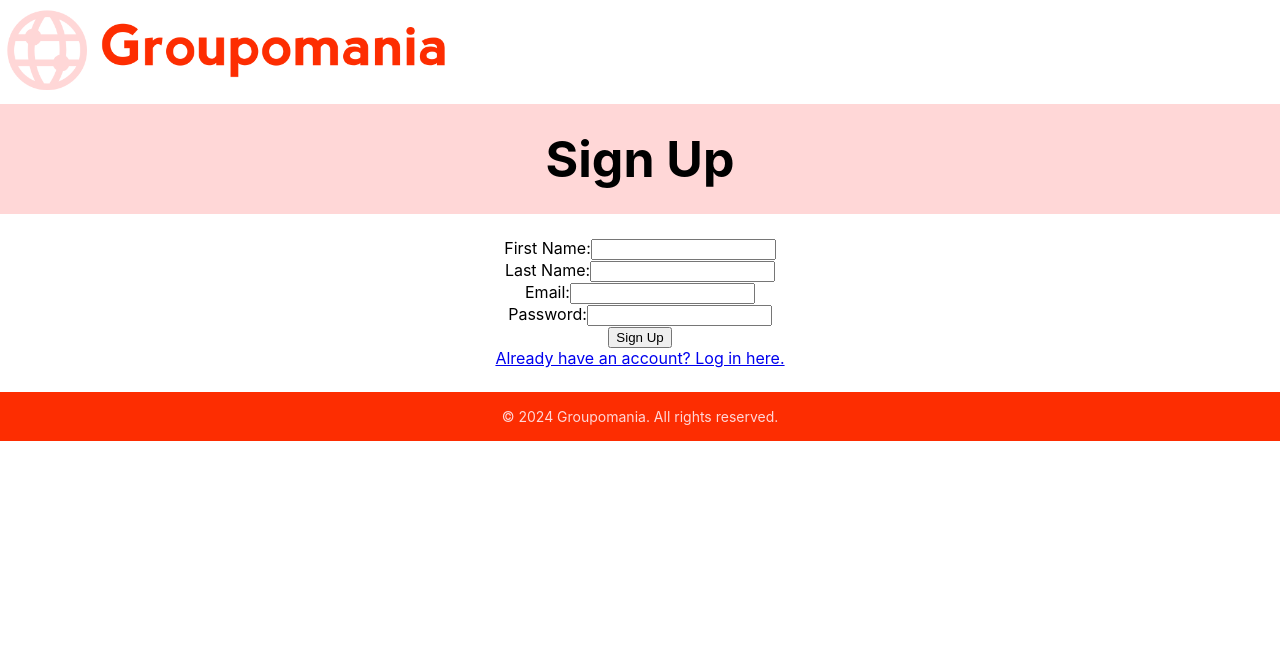
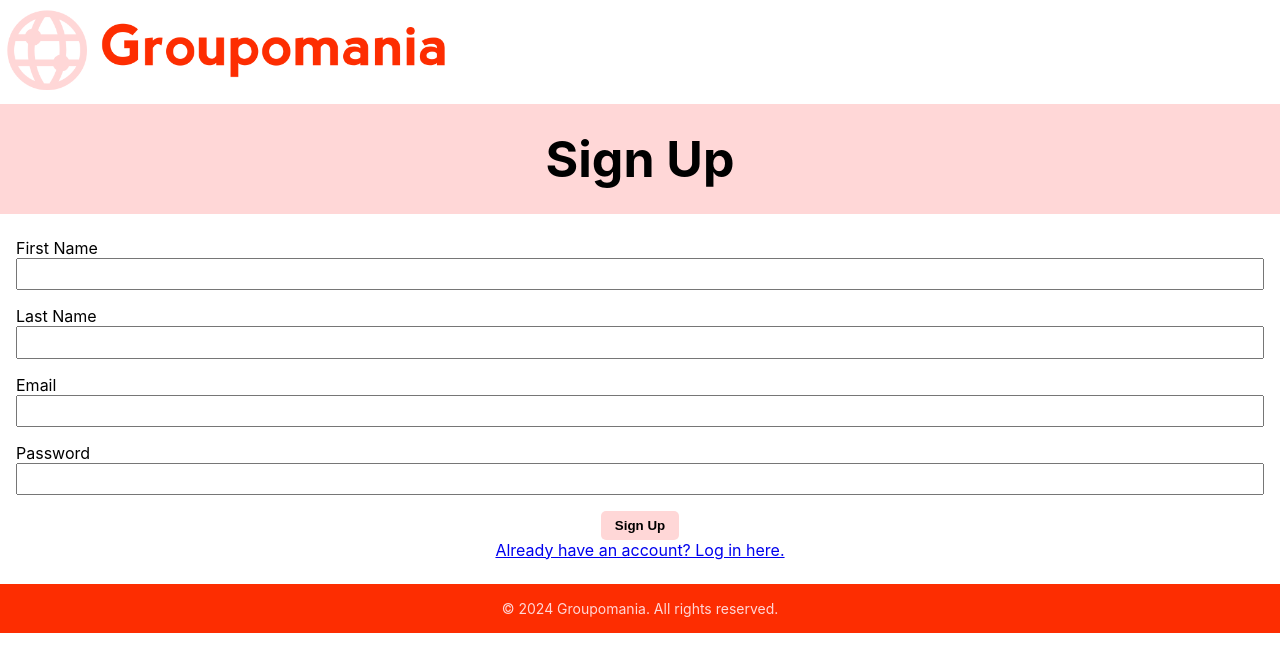
Before and after one commit to WalkTheRosePath/OpenClassrooms-Groupomania, a React (Create React App) app in the folder frontend/: page /signup in a window 1280 px wide. Shown: the top 672 px of the page. Built offline with nearby package versions, Linux system fonts and the light colour scheme.

Commit message:
styled form fields and buttons

```diff
--- a/frontend/src/App.css
+++ b/frontend/src/App.css
@@ -23,8 +23,38 @@ p {
   font-size: 14px;
 }
 
+button {
+  background-color: #ffd7d7;
+  color: #000000;
+  font-weight: bold;
+  border: none;
+  padding: 0.5em 1em;
+  cursor: pointer;
+  border-radius: 5px;
+}
+
+button:hover {
+  background-color: #fd2d01;
+}
+
 .header-container img {
   height: 100px;
+}
+
+.form-group {
+  display: flex;
+  flex-direction: column;
+  align-items: flex-start;
+  margin-left: 1em;
+  margin-right: 1em;
+  margin-bottom: 1em;
+}
+
+.form-group input,
+.form-group textarea {
+  width: 100%;
+  padding: 0.5em;
+  box-sizing: border-box;
 }
 
 footer {
--- a/frontend/src/components/CreatePostForm.jsx
+++ b/frontend/src/components/CreatePostForm.jsx
@@ -61,8 +61,8 @@ const CreatePostForm = () => {
   return (
     <div>
       <form onSubmit={handleSubmit}>
-        <div>
-          <label htmlFor="title">Title:</label>
+        <div className="form-group">
+          <label htmlFor="title">Title</label>
           <input
             type="text"
             id="title"
@@ -72,8 +72,8 @@ const CreatePostForm = () => {
             required
           />
         </div>
-        <div>
-          <label htmlFor="content">Content:</label>
+        <div className="form-group">
+          <label htmlFor="content">Content</label>
           <textarea
             id="content"
             name="content"
@@ -81,8 +81,8 @@ const CreatePostForm = () => {
             onChange={handleChange}
           />
         </div>
-        <div>
-          <label htmlFor="multimedia">Upload Multimedia:</label>
+        <div className="form-group">
+          <label htmlFor="multimedia">Upload Multimedia</label>
           <input
             type="file"
             id="multimedia"
--- a/frontend/src/components/LoginForm.jsx
+++ b/frontend/src/components/LoginForm.jsx
@@ -40,8 +40,8 @@ const LogInForm = () => {
 
   return (
     <form onSubmit={handleSubmit}>
-      <div>
-        <label htmlFor="email">Email:</label>
+      <div className="form-group">
+        <label htmlFor="email">Email</label>
         <input
           type="email"
           id="email"
@@ -51,8 +51,8 @@ const LogInForm = () => {
           required
         />
       </div>
-      <div>
-        <label htmlFor="password">Password:</label>
+      <div className="form-group">
+        <label htmlFor="password">Password</label>
         <input
           type="password"
           id="password"
--- a/frontend/src/components/SignUpForm.jsx
+++ b/frontend/src/components/SignUpForm.jsx
@@ -52,8 +52,8 @@ const SignUpForm = () => {
 
   return (
     <form onSubmit={handleSubmit}>
-      <div>
-        <label htmlFor="firstName">First Name:</label>
+      <div className="form-group">
+        <label htmlFor="firstName">First Name</label>
         <input
           type="text"
           id="firstName"
@@ -63,8 +63,8 @@ const SignUpForm = () => {
           required
         />
       </div>
-      <div>
-        <label htmlFor="lastName">Last Name:</label>
+      <div className="form-group">
+        <label htmlFor="lastName">Last Name</label>
         <input
           type="text"
           id="lastName"
@@ -74,8 +74,8 @@ const SignUpForm = () => {
           required
         />
       </div>
-      <div>
-        <label htmlFor="email">Email:</label>
+      <div className="form-group">
+        <label htmlFor="email">Email</label>
         <input
           type="email"
           id="email"
@@ -85,8 +85,8 @@ const SignUpForm = () => {
           required
         />
       </div>
-      <div>
-        <label htmlFor="password">Password:</label>
+      <div className="form-group">
+        <label htmlFor="password">Password</label>
         <input
           type="password"
           id="password"
```
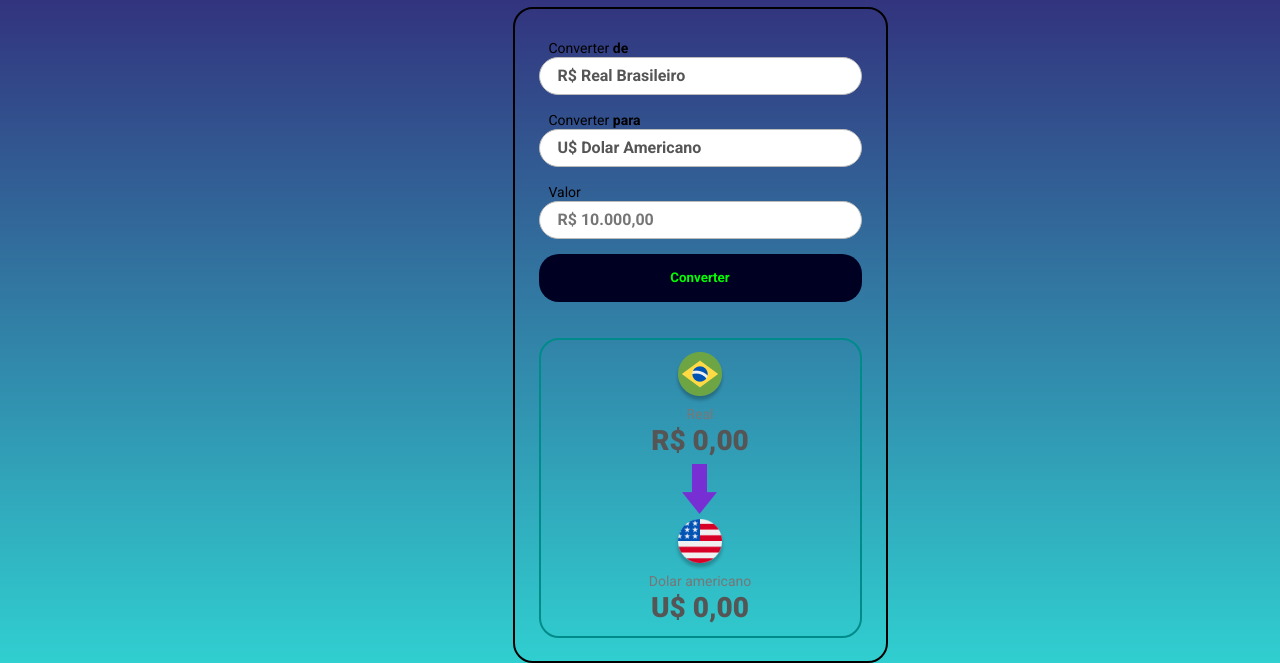
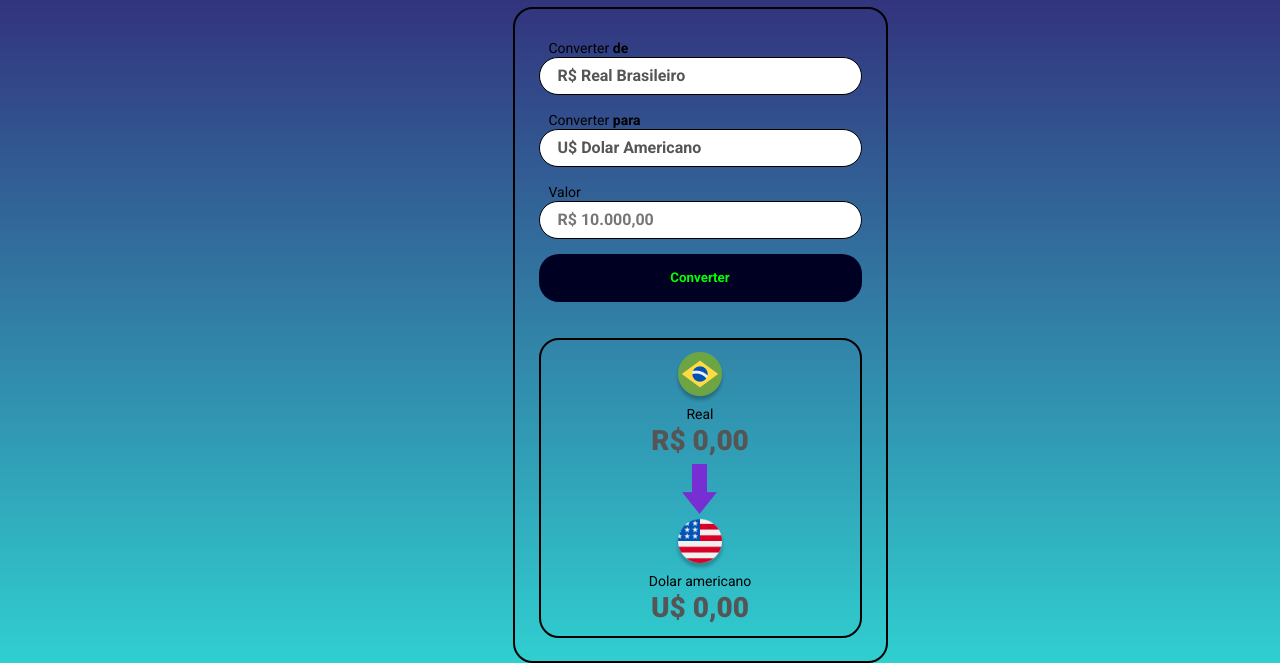
Before and after one commit to AlissonClaro/Conversor-moedas, a plain HTML site: page index.html in a window 1280 px wide. Shown: the part 186-849 px from the top of the page. Drawn offline with Linux system fonts and the light colour scheme.

```diff
--- a/styles.css
+++ b/styles.css
@@ -44,7 +44,7 @@ label {
 
 select, input {
     background: #FFFFFF;
-    border: 1px solid #bbbbbb;
+    border: 1px solid black;
     border-radius: 20px;
     height: 38px;
     width: 100%;
@@ -81,7 +81,7 @@ button:active {
 
 
 section{
-    border: 2px solid darkcyan;
+    border: 2px solid black;
     margin-top: 36px;
     border-radius: 20px;
     padding: 12px;
@@ -104,7 +104,7 @@ arrow {
 }
 
 .currency {
-    color:#777777;
+    color:black;
     font-size: 14px;
 
 }
```
Also changed, not shown: assets/projectCape.png (added).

Your assignment
Write out the data again word for word, minus any images.

Answer to this problem
Before and after one commit to WalkTheRosePath/OpenClassrooms-Groupomania, a React (Create React App) app in the folder frontend/: page /signup in a window 1280 px wide. Shown: the top 672 px of the page. Built offline with nearby package versions, Linux system fonts and the light colour scheme.

Commit message:
styled form fields and buttons

```diff
--- a/frontend/src/App.css
+++ b/frontend/src/App.css
@@ -23,8 +23,38 @@ p {
   font-size: 14px;
 }
 
+button {
+  background-color: #ffd7d7;
+  color: #000000;
+  font-weight: bold;
+  border: none;
+  padding: 0.5em 1em;
+  cursor: pointer;
+  border-radius: 5px;
+}
+
+button:hover {
+  background-color: #fd2d01;
+}
+
 .header-container img {
   height: 100px;
+}
+
+.form-group {
+  display: flex;
+  flex-direction: column;
+  align-items: flex-start;
+  margin-left: 1em;
+  margin-right: 1em;
+  margin-bottom: 1em;
+}
+
+.form-group input,
+.form-group textarea {
+  width: 100%;
+  padding: 0.5em;
+  box-sizing: border-box;
 }
 
 footer {
--- a/frontend/src/components/CreatePostForm.jsx
+++ b/frontend/src/components/CreatePostForm.jsx
@@ -61,8 +61,8 @@ const CreatePostForm = () => {
   return (
     <div>
       <form onSubmit={handleSubmit}>
-        <div>
-          <label htmlFor="title">Title:</label>
+        <div className="form-group">
+          <label htmlFor="title">Title</label>
           <input
             type="text"
             id="title"
@@ -72,8 +72,8 @@ const CreatePostForm = () => {
             required
           />
         </div>
-        <div>
-          <label htmlFor="content">Content:</label>
+        <div className="form-group">
+          <label htmlFor="content">Content</label>
           <textarea
             id="content"
             name="content"
@@ -81,8 +81,8 @@ const CreatePostForm = () => {
             onChange={handleChange}
           />
         </div>
-        <div>
-          <label htmlFor="multimedia">Upload Multimedia:</label>
+        <div className="form-group">
+          <label htmlFor="multimedia">Upload Multimedia</label>
           <input
             type="file"
             id="multimedia"
--- a/frontend/src/components/LoginForm.jsx
+++ b/frontend/src/components/LoginForm.jsx
@@ -40,8 +40,8 @@ const LogInForm = () => {
 
   return (
     <form onSubmit={handleSubmit}>
-      <div>
-        <label htmlFor="email">Email:</label>
+      <div className="form-group">
+        <label htmlFor="email">Email</label>
         <input
           type="email"
           id="email"
@@ -51,8 +51,8 @@ const LogInForm = () => {
           required
         />
       </div>
-      <div>
-        <label htmlFor="password">Password:</label>
+      <div className="form-group">
+        <label htmlFor="password">Password</label>
         <input
           type="password"
           id="password"
--- a/frontend/src/components/SignUpForm.jsx
+++ b/frontend/src/components/SignUpForm.jsx
@@ -52,8 +52,8 @@ const SignUpForm = () => {
 
   return (
     <form onSubmit={handleSubmit}>
-      <div>
-        <label htmlFor="firstName">First Name:</label>
+      <div className="form-group">
+        <label htmlFor="firstName">First Name</label>
         <input
           type="text"
           id="firstName"
@@ -63,8 +63,8 @@ const SignUpForm = () => {
           required
         />
       </div>
-      <div>
-        <label htmlFor="lastName">Last Name:</label>
+      <div className="form-group">
+        <label htmlFor="lastName">Last Name</label>
         <input
           type="text"
           id="lastName"
@@ -74,8 +74,8 @@ const SignUpForm = () => {
           required
         />
       </div>
-      <div>
-        <label htmlFor="email">Email:</label>
+      <div className="form-group">
+        <label htmlFor="email">Email</label>
         <input
           type="email"
           id="email"
@@ -85,8 +85,8 @@ const SignUpForm = () => {
           required
         />
       </div>
-      <div>
-        <label htmlFor="password">Password:</label>
+      <div className="form-group">
+        <label htmlFor="password">Password</label>
         <input
           type="password"
           id="password"
```
Before and after one commit to AlissonClaro/Conversor-moedas, a plain HTML site: page index.html in a window 1280 px wide. Shown: the part 186-849 px from the top of the page. Drawn offline with Linux system fonts and the light colour scheme.

```diff
--- a/styles.css
+++ b/styles.css
@@ -44,7 +44,7 @@ label {
 
 select, input {
     background: #FFFFFF;
-    border: 1px solid #bbbbbb;
+    border: 1px solid black;
     border-radius: 20px;
     height: 38px;
     width: 100%;
@@ -81,7 +81,7 @@ button:active {
 
 
 section{
-    border: 2px solid darkcyan;
+    border: 2px solid black;
     margin-top: 36px;
     border-radius: 20px;
     padding: 12px;
@@ -104,7 +104,7 @@ arrow {
 }
 
 .currency {
-    color:#777777;
+    color:black;
     font-size: 14px;
 
 }
```
Also changed, not shown: assets/projectCape.png (added).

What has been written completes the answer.